Your task is to copy every entry exactly.

** Opening SUPPLIED RECORDS block **

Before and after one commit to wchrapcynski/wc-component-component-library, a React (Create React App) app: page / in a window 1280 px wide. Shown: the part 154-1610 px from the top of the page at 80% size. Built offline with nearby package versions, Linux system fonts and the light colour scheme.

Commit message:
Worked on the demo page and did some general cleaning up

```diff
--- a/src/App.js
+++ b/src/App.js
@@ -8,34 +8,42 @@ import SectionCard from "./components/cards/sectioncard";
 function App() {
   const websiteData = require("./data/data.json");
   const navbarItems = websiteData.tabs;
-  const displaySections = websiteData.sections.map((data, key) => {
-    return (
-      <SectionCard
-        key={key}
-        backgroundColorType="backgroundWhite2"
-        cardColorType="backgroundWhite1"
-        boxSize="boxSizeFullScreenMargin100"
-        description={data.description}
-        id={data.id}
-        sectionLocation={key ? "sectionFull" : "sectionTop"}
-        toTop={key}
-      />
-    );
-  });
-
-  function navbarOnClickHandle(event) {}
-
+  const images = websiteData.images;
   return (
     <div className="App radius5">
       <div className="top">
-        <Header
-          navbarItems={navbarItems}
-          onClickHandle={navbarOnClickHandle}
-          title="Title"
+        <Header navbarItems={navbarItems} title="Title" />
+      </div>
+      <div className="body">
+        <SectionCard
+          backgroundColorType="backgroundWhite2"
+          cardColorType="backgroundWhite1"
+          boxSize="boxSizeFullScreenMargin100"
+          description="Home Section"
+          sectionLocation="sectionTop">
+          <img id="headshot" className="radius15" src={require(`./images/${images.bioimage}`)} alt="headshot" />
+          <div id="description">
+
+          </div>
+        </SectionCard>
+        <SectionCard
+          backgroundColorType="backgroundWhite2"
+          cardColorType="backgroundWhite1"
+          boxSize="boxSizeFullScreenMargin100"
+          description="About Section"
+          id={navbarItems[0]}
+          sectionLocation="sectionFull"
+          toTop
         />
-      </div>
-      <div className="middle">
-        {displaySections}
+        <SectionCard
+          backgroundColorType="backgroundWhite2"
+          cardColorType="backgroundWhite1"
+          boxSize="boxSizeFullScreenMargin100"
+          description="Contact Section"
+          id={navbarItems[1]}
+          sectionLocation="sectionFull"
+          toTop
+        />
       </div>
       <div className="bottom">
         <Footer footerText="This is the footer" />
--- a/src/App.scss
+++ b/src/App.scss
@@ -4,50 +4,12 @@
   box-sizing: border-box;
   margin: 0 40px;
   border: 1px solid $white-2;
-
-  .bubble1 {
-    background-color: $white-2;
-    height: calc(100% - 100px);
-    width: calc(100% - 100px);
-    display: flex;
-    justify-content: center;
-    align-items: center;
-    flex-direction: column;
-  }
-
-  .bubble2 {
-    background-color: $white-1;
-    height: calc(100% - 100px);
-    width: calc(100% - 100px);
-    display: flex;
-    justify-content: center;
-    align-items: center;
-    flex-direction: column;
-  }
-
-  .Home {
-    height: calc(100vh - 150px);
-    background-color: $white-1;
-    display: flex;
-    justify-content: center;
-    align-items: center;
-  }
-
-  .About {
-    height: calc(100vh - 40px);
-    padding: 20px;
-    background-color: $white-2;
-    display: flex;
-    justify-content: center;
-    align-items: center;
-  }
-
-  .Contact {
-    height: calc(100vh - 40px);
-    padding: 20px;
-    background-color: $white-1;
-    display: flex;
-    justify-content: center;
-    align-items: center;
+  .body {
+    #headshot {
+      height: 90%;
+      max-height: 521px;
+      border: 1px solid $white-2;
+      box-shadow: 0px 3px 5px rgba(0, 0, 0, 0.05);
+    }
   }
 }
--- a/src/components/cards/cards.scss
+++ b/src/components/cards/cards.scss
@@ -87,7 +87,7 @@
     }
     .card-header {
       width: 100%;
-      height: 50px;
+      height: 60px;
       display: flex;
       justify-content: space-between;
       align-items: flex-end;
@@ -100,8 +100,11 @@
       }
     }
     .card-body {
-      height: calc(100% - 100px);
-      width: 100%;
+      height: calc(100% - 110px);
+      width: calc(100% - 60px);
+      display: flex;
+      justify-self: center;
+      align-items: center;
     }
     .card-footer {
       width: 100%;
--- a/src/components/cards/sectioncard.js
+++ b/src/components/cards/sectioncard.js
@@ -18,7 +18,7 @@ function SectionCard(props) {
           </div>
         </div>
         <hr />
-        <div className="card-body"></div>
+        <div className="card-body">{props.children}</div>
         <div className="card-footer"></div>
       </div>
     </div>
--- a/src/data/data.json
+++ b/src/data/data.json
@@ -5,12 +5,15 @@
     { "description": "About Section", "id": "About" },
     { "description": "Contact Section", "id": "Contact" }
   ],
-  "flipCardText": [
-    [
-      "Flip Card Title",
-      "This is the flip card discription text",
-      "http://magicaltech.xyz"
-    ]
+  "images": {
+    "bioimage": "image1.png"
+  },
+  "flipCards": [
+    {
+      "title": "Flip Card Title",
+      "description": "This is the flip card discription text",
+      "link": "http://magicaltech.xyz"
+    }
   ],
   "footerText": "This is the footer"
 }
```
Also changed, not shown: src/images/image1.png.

** Closing SUPPLIED RECORDS block **

__REPLY TO THE EXERCISE__.
Before and after one commit to wchrapcynski/wc-component-component-library, a React (Create React App) app: page / in a window 1280 px wide. Shown: the part 154-1610 px from the top of the page at 80% size. Built offline with nearby package versions, Linux system fonts and the light colour scheme.

Commit message:
Worked on the demo page and did some general cleaning up

```diff
--- a/src/App.js
+++ b/src/App.js
@@ -8,34 +8,42 @@ import SectionCard from "./components/cards/sectioncard";
 function App() {
   const websiteData = require("./data/data.json");
   const navbarItems = websiteData.tabs;
-  const displaySections = websiteData.sections.map((data, key) => {
-    return (
-      <SectionCard
-        key={key}
-        backgroundColorType="backgroundWhite2"
-        cardColorType="backgroundWhite1"
-        boxSize="boxSizeFullScreenMargin100"
-        description={data.description}
-        id={data.id}
-        sectionLocation={key ? "sectionFull" : "sectionTop"}
-        toTop={key}
-      />
-    );
-  });
-
-  function navbarOnClickHandle(event) {}
-
+  const images = websiteData.images;
   return (
     <div className="App radius5">
       <div className="top">
-        <Header
-          navbarItems={navbarItems}
-          onClickHandle={navbarOnClickHandle}
-          title="Title"
+        <Header navbarItems={navbarItems} title="Title" />
+      </div>
+      <div className="body">
+        <SectionCard
+          backgroundColorType="backgroundWhite2"
+          cardColorType="backgroundWhite1"
+          boxSize="boxSizeFullScreenMargin100"
+          description="Home Section"
+          sectionLocation="sectionTop">
+          <img id="headshot" className="radius15" src={require(`./images/${images.bioimage}`)} alt="headshot" />
+          <div id="description">
+
+          </div>
+        </SectionCard>
+        <SectionCard
+          backgroundColorType="backgroundWhite2"
+          cardColorType="backgroundWhite1"
+          boxSize="boxSizeFullScreenMargin100"
+          description="About Section"
+          id={navbarItems[0]}
+          sectionLocation="sectionFull"
+          toTop
         />
-      </div>
-      <div className="middle">
-        {displaySections}
+        <SectionCard
+          backgroundColorType="backgroundWhite2"
+          cardColorType="backgroundWhite1"
+          boxSize="boxSizeFullScreenMargin100"
+          description="Contact Section"
+          id={navbarItems[1]}
+          sectionLocation="sectionFull"
+          toTop
+        />
       </div>
       <div className="bottom">
         <Footer footerText="This is the footer" />
--- a/src/App.scss
+++ b/src/App.scss
@@ -4,50 +4,12 @@
   box-sizing: border-box;
   margin: 0 40px;
   border: 1px solid $white-2;
-
-  .bubble1 {
-    background-color: $white-2;
-    height: calc(100% - 100px);
-    width: calc(100% - 100px);
-    display: flex;
-    justify-content: center;
-    align-items: center;
-    flex-direction: column;
-  }
-
-  .bubble2 {
-    background-color: $white-1;
-    height: calc(100% - 100px);
-    width: calc(100% - 100px);
-    display: flex;
-    justify-content: center;
-    align-items: center;
-    flex-direction: column;
-  }
-
-  .Home {
-    height: calc(100vh - 150px);
-    background-color: $white-1;
-    display: flex;
-    justify-content: center;
-    align-items: center;
-  }
-
-  .About {
-    height: calc(100vh - 40px);
-    padding: 20px;
-    background-color: $white-2;
-    display: flex;
-    justify-content: center;
-    align-items: center;
-  }
-
-  .Contact {
-    height: calc(100vh - 40px);
-    padding: 20px;
-    background-color: $white-1;
-    display: flex;
-    justify-content: center;
-    align-items: center;
+  .body {
+    #headshot {
+      height: 90%;
+      max-height: 521px;
+      border: 1px solid $white-2;
+      box-shadow: 0px 3px 5px rgba(0, 0, 0, 0.05);
+    }
   }
 }
--- a/src/components/cards/cards.scss
+++ b/src/components/cards/cards.scss
@@ -87,7 +87,7 @@
     }
     .card-header {
       width: 100%;
-      height: 50px;
+      height: 60px;
       display: flex;
       justify-content: space-between;
       align-items: flex-end;
@@ -100,8 +100,11 @@
       }
     }
     .card-body {
-      height: calc(100% - 100px);
-      width: 100%;
+      height: calc(100% - 110px);
+      width: calc(100% - 60px);
+      display: flex;
+      justify-self: center;
+      align-items: center;
     }
     .card-footer {
       width: 100%;
--- a/src/components/cards/sectioncard.js
+++ b/src/components/cards/sectioncard.js
@@ -18,7 +18,7 @@ function SectionCard(props) {
           </div>
         </div>
         <hr />
-        <div className="card-body"></div>
+        <div className="card-body">{props.children}</div>
         <div className="card-footer"></div>
       </div>
     </div>
--- a/src/data/data.json
+++ b/src/data/data.json
@@ -5,12 +5,15 @@
     { "description": "About Section", "id": "About" },
     { "description": "Contact Section", "id": "Contact" }
   ],
-  "flipCardText": [
-    [
-      "Flip Card Title",
-      "This is the flip card discription text",
-      "http://magicaltech.xyz"
-    ]
+  "images": {
+    "bioimage": "image1.png"
+  },
+  "flipCards": [
+    {
+      "title": "Flip Card Title",
+      "description": "This is the flip card discription text",
+      "link": "http://magicaltech.xyz"
+    }
   ],
   "footerText": "This is the footer"
 }
```
Also changed, not shown: src/images/image1.png.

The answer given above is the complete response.